- PROBLEM -
What you return should match the data below exactly, with no pictures in it.

[Saved entries]
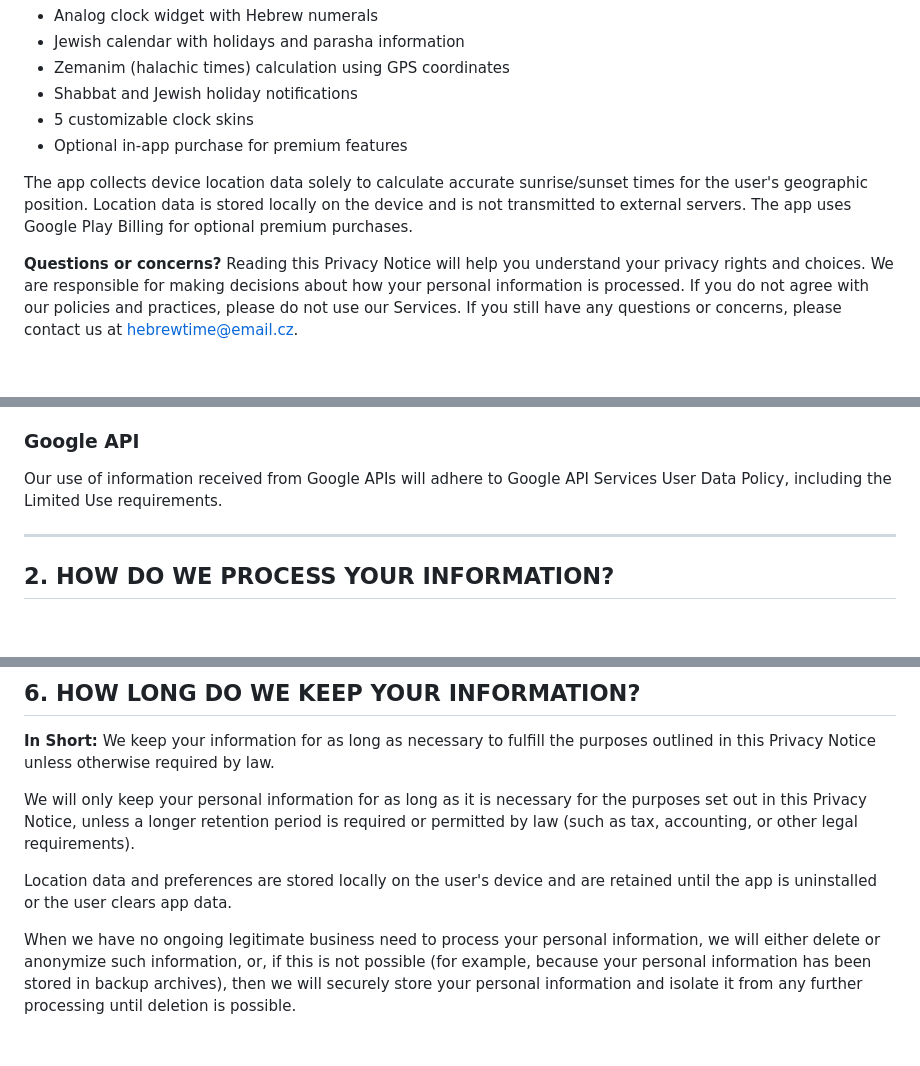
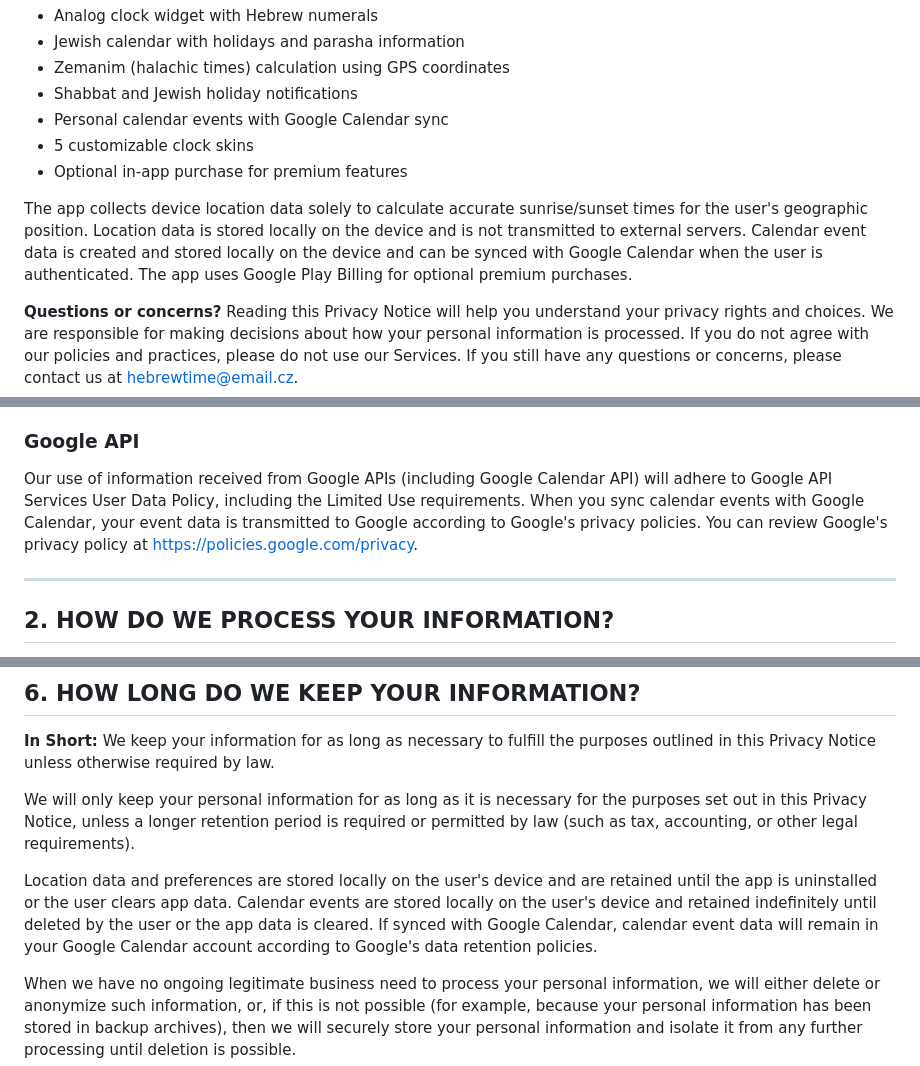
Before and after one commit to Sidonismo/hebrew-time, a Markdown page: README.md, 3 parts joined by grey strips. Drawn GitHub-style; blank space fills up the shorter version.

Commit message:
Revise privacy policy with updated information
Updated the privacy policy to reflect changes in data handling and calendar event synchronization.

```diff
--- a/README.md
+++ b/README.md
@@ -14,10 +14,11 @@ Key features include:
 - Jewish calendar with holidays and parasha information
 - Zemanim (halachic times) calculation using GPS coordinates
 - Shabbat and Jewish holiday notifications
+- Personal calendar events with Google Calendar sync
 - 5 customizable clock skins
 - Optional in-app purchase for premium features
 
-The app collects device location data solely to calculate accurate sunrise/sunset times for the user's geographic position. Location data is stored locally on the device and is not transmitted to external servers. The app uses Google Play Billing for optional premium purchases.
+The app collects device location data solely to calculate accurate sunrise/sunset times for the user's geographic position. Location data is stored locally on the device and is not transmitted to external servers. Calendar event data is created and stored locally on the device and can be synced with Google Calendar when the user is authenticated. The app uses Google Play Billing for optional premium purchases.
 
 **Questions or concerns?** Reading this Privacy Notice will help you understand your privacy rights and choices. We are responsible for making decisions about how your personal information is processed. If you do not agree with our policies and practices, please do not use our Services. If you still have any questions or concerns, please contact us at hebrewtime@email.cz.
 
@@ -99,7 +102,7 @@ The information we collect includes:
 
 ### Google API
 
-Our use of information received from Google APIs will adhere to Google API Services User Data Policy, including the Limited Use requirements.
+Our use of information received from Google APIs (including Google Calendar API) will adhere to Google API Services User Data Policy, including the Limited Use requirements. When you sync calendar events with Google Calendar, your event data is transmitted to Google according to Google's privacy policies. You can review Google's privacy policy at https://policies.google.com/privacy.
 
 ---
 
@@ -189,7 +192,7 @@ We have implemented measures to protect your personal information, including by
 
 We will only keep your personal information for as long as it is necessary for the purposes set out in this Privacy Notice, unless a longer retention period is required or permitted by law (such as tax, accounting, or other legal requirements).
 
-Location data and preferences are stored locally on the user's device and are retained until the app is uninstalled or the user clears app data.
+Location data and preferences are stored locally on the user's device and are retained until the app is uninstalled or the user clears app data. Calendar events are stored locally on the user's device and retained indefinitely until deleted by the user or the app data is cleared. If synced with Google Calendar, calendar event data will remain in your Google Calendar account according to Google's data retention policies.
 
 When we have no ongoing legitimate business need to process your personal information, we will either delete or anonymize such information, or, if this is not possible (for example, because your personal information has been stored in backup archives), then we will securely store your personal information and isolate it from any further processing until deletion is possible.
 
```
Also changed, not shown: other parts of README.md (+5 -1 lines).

- EXERCISE OUTPUT -
Before and after one commit to Sidonismo/hebrew-time, a Markdown page: README.md, 3 parts joined by grey strips. Drawn GitHub-style; blank space fills up the shorter version.

Commit message:
Revise privacy policy with updated information
Updated the privacy policy to reflect changes in data handling and calendar event synchronization.

```diff
--- a/README.md
+++ b/README.md
@@ -14,10 +14,11 @@ Key features include:
 - Jewish calendar with holidays and parasha information
 - Zemanim (halachic times) calculation using GPS coordinates
 - Shabbat and Jewish holiday notifications
+- Personal calendar events with Google Calendar sync
 - 5 customizable clock skins
 - Optional in-app purchase for premium features
 
-The app collects device location data solely to calculate accurate sunrise/sunset times for the user's geographic position. Location data is stored locally on the device and is not transmitted to external servers. The app uses Google Play Billing for optional premium purchases.
+The app collects device location data solely to calculate accurate sunrise/sunset times for the user's geographic position. Location data is stored locally on the device and is not transmitted to external servers. Calendar event data is created and stored locally on the device and can be synced with Google Calendar when the user is authenticated. The app uses Google Play Billing for optional premium purchases.
 
 **Questions or concerns?** Reading this Privacy Notice will help you understand your privacy rights and choices. We are responsible for making decisions about how your personal information is processed. If you do not agree with our policies and practices, please do not use our Services. If you still have any questions or concerns, please contact us at hebrewtime@email.cz.
 
@@ -99,7 +102,7 @@ The information we collect includes:
 
 ### Google API
 
-Our use of information received from Google APIs will adhere to Google API Services User Data Policy, including the Limited Use requirements.
+Our use of information received from Google APIs (including Google Calendar API) will adhere to Google API Services User Data Policy, including the Limited Use requirements. When you sync calendar events with Google Calendar, your event data is transmitted to Google according to Google's privacy policies. You can review Google's privacy policy at https://policies.google.com/privacy.
 
 ---
 
@@ -189,7 +192,7 @@ We have implemented measures to protect your personal information, including by
 
 We will only keep your personal information for as long as it is necessary for the purposes set out in this Privacy Notice, unless a longer retention period is required or permitted by law (such as tax, accounting, or other legal requirements).
 
-Location data and preferences are stored locally on the user's device and are retained until the app is uninstalled or the user clears app data.
+Location data and preferences are stored locally on the user's device and are retained until the app is uninstalled or the user clears app data. Calendar events are stored locally on the user's device and retained indefinitely until deleted by the user or the app data is cleared. If synced with Google Calendar, calendar event data will remain in your Google Calendar account according to Google's data retention policies.
 
 When we have no ongoing legitimate business need to process your personal information, we will either delete or anonymize such information, or, if this is not possible (for example, because your personal information has been stored in backup archives), then we will securely store your personal information and isolate it from any further processing until deletion is possible.
 
```
Also changed, not shown: other parts of README.md (+5 -1 lines).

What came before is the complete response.